◆ WORK INSTRUCTIONS ◆
Look below and pull out each line with the word "anomaly".

(Stored data entries)
==*==

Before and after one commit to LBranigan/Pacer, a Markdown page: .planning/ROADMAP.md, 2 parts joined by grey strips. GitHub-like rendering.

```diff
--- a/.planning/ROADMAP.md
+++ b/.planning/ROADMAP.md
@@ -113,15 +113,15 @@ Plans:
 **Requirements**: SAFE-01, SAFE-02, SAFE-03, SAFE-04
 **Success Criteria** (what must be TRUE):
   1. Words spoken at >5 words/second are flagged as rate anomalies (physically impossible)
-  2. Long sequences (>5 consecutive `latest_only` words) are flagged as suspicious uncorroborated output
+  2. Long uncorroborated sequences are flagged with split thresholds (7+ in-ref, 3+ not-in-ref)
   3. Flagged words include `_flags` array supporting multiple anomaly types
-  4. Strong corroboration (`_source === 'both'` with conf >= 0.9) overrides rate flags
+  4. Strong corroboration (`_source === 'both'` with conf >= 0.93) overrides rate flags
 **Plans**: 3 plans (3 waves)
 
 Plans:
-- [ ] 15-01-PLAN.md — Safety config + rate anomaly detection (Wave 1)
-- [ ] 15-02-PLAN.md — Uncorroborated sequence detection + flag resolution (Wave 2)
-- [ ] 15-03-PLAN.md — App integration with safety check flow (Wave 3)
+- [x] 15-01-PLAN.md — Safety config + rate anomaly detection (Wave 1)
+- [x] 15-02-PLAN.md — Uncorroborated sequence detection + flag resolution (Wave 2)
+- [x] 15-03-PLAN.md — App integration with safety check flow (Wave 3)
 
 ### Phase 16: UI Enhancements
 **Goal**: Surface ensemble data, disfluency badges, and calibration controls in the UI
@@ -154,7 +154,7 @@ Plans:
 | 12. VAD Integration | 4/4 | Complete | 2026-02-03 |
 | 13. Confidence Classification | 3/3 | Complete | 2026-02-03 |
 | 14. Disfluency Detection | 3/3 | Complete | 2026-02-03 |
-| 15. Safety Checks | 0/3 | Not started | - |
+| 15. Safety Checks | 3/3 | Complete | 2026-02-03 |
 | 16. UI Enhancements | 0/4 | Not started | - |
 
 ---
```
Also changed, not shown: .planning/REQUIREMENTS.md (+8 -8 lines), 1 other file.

==*==

◆ EXERCISE ANSWER ◆
   3. Flagged words include `_flags` array supporting multiple anomaly types
-- [ ] 15-01-PLAN.md — Safety config + rate anomaly detection (Wave 1)
+- [x] 15-01-PLAN.md — Safety config + rate anomaly detection (Wave 1)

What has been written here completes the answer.